TASK DESCRIPTION
With the exception of the pictures, write out the data below precisely.

DATA SECTION
________________________

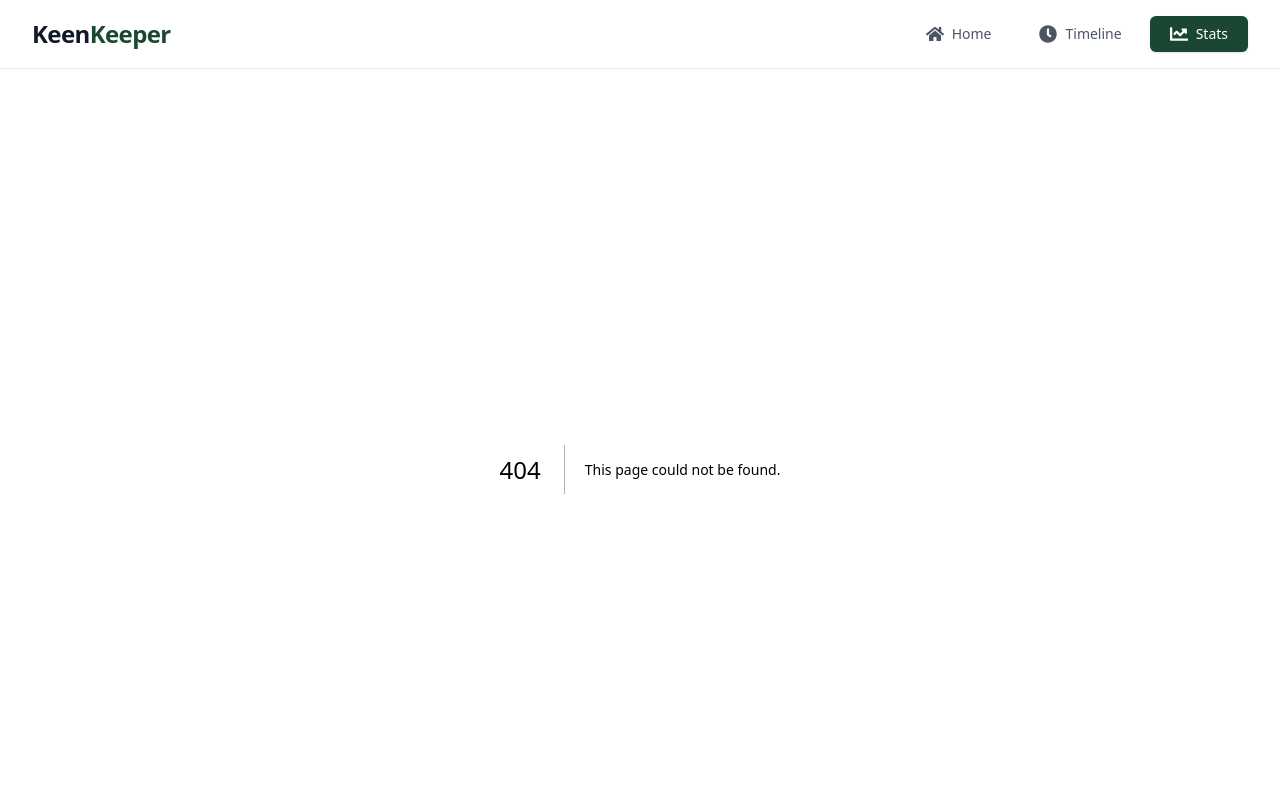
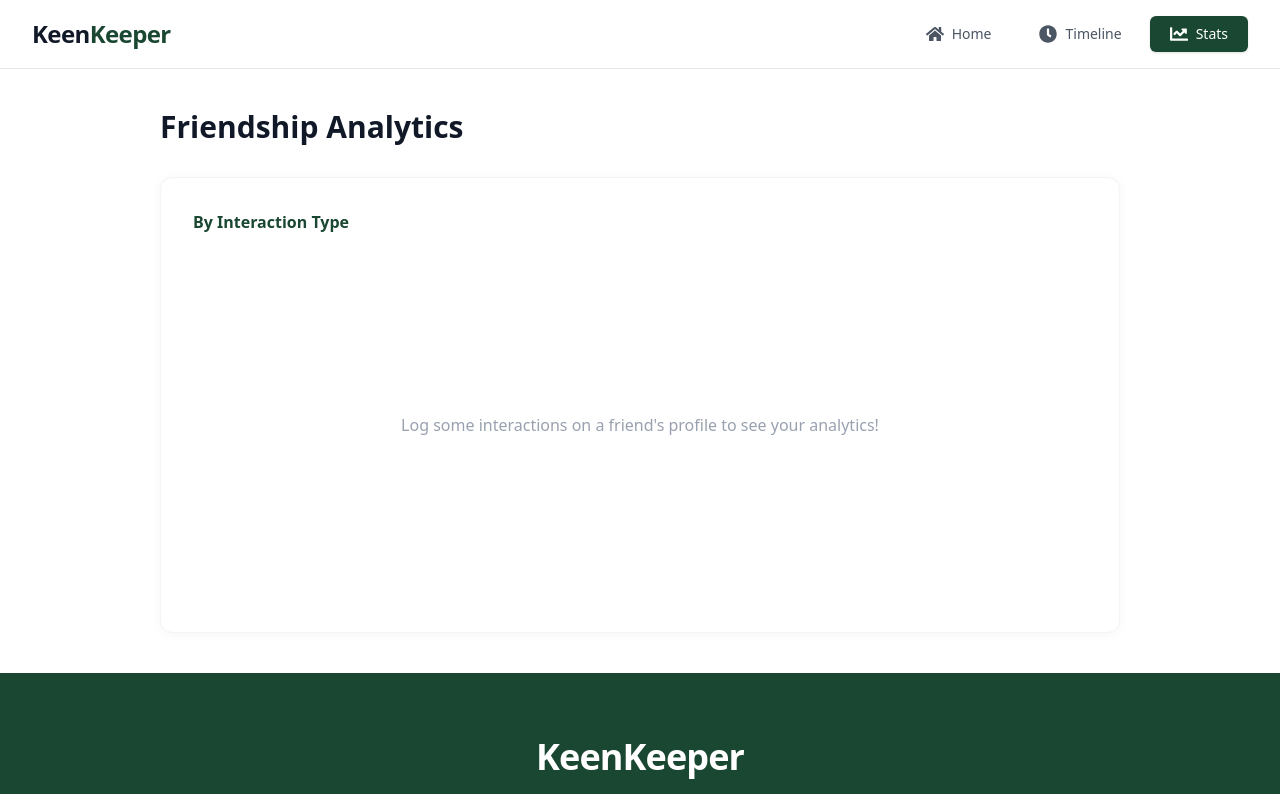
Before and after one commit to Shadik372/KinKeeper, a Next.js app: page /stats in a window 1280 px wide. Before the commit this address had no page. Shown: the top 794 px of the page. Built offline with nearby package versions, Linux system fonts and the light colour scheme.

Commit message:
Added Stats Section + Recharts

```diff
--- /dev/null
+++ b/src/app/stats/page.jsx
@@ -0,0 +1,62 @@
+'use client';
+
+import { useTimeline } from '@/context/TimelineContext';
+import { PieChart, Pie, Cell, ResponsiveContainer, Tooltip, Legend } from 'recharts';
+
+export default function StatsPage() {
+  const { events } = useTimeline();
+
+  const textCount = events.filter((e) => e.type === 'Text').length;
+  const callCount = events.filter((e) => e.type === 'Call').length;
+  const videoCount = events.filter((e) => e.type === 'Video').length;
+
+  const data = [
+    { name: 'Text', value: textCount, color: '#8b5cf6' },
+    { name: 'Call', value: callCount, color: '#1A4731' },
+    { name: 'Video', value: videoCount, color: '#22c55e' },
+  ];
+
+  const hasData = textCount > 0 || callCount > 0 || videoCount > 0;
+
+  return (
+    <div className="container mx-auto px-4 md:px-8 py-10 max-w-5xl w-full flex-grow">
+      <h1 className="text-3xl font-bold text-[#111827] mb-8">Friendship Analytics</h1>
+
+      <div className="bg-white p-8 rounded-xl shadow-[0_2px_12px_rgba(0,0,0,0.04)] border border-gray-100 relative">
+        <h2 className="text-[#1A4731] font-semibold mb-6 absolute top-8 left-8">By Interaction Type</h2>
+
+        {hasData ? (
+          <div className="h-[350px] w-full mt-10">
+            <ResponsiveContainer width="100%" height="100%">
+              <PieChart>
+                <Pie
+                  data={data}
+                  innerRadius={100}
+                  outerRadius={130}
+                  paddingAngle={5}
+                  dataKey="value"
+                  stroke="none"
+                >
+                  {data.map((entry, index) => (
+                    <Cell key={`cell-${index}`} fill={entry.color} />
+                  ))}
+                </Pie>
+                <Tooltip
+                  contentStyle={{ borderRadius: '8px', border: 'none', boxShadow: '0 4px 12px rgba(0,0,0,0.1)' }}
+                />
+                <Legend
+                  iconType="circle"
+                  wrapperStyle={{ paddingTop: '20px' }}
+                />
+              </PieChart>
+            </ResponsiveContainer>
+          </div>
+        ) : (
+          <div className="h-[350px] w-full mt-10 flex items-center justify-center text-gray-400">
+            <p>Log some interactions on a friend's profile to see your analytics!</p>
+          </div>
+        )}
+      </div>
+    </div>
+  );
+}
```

________________________

COMPLETED TASK
Before and after one commit to Shadik372/KinKeeper, a Next.js app: page /stats in a window 1280 px wide. Before the commit this address had no page. Shown: the top 794 px of the page. Built offline with nearby package versions, Linux system fonts and the light colour scheme.

Commit message:
Added Stats Section + Recharts

```diff
--- /dev/null
+++ b/src/app/stats/page.jsx
@@ -0,0 +1,62 @@
+'use client';
+
+import { useTimeline } from '@/context/TimelineContext';
+import { PieChart, Pie, Cell, ResponsiveContainer, Tooltip, Legend } from 'recharts';
+
+export default function StatsPage() {
+  const { events } = useTimeline();
+
+  const textCount = events.filter((e) => e.type === 'Text').length;
+  const callCount = events.filter((e) => e.type === 'Call').length;
+  const videoCount = events.filter((e) => e.type === 'Video').length;
+
+  const data = [
+    { name: 'Text', value: textCount, color: '#8b5cf6' },
+    { name: 'Call', value: callCount, color: '#1A4731' },
+    { name: 'Video', value: videoCount, color: '#22c55e' },
+  ];
+
+  const hasData = textCount > 0 || callCount > 0 || videoCount > 0;
+
+  return (
+    <div className="container mx-auto px-4 md:px-8 py-10 max-w-5xl w-full flex-grow">
+      <h1 className="text-3xl font-bold text-[#111827] mb-8">Friendship Analytics</h1>
+
+      <div className="bg-white p-8 rounded-xl shadow-[0_2px_12px_rgba(0,0,0,0.04)] border border-gray-100 relative">
+        <h2 className="text-[#1A4731] font-semibold mb-6 absolute top-8 left-8">By Interaction Type</h2>
+
+        {hasData ? (
+          <div className="h-[350px] w-full mt-10">
+            <ResponsiveContainer width="100%" height="100%">
+              <PieChart>
+                <Pie
+                  data={data}
+                  innerRadius={100}
+                  outerRadius={130}
+                  paddingAngle={5}
+                  dataKey="value"
+                  stroke="none"
+                >
+                  {data.map((entry, index) => (
+                    <Cell key={`cell-${index}`} fill={entry.color} />
+                  ))}
+                </Pie>
+                <Tooltip
+                  contentStyle={{ borderRadius: '8px', border: 'none', boxShadow: '0 4px 12px rgba(0,0,0,0.1)' }}
+                />
+                <Legend
+                  iconType="circle"
+                  wrapperStyle={{ paddingTop: '20px' }}
+                />
+              </PieChart>
+            </ResponsiveContainer>
+          </div>
+        ) : (
+          <div className="h-[350px] w-full mt-10 flex items-center justify-center text-gray-400">
+            <p>Log some interactions on a friend's profile to see your analytics!</p>
+          </div>
+        )}
+      </div>
+    </div>
+  );
+}
```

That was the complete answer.